In a sustainable initiative by Social Design Collaborative, ModSkool has been created as an anti-eviction module for farming communities in Delhi. These schools are made with the idea of easy dismantling if the settlement would be demolished.
ModSkool is a simple and adaptable low-cost school in Delhi. It was conceived as a reaction to the forced evictions of a farming community in India’s Khadar area. The ModSkool was created with the purpose of “Dismantle not Demolishing” against legal clearance. It was designed to provide the basic educational needs of children living in agricultural settlements known as “Squatter Settlements.”
This school was designed in response to the conditions by a community-driven architecture practice called the Social Design Collaborative, led by Swati Janu. This project was also the winner of the Berkeley Design of the Year 2020 for its features. The project was conceived after a school for 200 children in a hamlet along the Yamuna River was demolished due to clearance laws.
Since the colonial era, this farming population has lived in the region. It is controversial to comment on who the true squatters of the city are – the farmers or the metropolis. Swati Janu decided to walk the talk of helping the farmers and planned and executed the project to the last detail. A series of talks with school employees, an evaluation of community requirements, and consideration of available financial resources led to the final design. The school was erected on-site in three weeks. It was a collaborative achievement with a highly motivated design team, dedicated volunteers, students, and members of the community.
The basic construction of ModSkool is a bolted steel frame that surrounds a single classroom. This frame is made of bamboo, recycled wood, and dried grass, all of which are popular building materials in the region. The school’s façade consisting of rotating bamboo screens open the classroom entirely to allow for natural ventilation. A corrugated steel pitched roof is elevated above the school’s walls, creating ventilation spaces and sheltering it from severe rain. The school was built in less than three weeks with the aid of students, teachers, and the surrounding community. Within a year of operation, the school relocated further down south. This helped rebuild the surface suiting to the new location. The basic structure was maintained, yet the school got a new form.

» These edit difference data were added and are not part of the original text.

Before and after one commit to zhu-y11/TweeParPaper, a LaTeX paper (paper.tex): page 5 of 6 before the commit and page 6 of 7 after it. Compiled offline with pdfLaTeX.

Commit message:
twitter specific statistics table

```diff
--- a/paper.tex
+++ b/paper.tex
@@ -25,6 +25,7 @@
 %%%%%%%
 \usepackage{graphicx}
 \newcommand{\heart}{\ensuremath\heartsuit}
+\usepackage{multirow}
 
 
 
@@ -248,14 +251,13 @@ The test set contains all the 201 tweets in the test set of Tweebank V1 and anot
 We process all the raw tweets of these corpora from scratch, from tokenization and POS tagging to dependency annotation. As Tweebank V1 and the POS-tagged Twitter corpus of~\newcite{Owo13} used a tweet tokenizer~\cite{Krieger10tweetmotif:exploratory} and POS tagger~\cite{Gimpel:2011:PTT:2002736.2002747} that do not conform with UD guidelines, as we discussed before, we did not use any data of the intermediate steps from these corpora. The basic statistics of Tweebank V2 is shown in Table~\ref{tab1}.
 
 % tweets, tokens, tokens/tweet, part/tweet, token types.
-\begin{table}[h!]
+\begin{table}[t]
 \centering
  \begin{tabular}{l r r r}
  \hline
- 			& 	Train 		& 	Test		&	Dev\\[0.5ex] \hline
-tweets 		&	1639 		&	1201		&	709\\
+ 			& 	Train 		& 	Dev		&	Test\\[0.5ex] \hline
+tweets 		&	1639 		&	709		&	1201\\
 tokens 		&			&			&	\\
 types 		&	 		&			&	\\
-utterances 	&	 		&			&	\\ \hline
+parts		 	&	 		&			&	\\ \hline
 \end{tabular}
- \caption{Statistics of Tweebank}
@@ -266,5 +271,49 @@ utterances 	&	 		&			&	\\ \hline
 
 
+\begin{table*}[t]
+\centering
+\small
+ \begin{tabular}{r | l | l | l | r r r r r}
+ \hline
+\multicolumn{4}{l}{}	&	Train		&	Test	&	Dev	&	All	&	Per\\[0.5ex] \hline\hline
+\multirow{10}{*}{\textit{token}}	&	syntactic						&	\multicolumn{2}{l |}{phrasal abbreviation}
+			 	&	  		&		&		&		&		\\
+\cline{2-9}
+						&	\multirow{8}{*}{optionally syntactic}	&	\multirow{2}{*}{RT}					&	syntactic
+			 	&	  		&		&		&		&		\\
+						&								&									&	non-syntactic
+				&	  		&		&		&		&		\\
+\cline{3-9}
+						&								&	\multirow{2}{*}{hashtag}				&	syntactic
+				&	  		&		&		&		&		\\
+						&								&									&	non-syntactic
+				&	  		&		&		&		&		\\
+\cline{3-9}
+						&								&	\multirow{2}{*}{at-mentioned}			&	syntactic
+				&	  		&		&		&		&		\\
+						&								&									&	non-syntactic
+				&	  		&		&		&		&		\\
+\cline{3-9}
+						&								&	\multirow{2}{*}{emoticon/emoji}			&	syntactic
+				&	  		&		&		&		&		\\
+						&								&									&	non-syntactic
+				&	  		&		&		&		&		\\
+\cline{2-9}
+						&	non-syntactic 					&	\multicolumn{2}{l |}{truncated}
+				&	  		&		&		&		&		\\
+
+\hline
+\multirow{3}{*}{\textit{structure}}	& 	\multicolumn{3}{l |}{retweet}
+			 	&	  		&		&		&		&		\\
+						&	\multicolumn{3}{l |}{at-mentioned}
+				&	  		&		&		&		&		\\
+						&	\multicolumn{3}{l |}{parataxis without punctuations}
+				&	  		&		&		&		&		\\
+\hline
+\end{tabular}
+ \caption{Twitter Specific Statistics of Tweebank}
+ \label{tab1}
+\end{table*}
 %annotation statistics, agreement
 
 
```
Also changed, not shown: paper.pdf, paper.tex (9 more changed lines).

This kind of construction provides a sense of strength to the community which can now move without losing out on their children’s education. Making the structure with their bare hands, and known materials give a sense of togetherness, even in such volatile situations. Such community designs work towards empowerment, safety, and a sense of place within their place of living.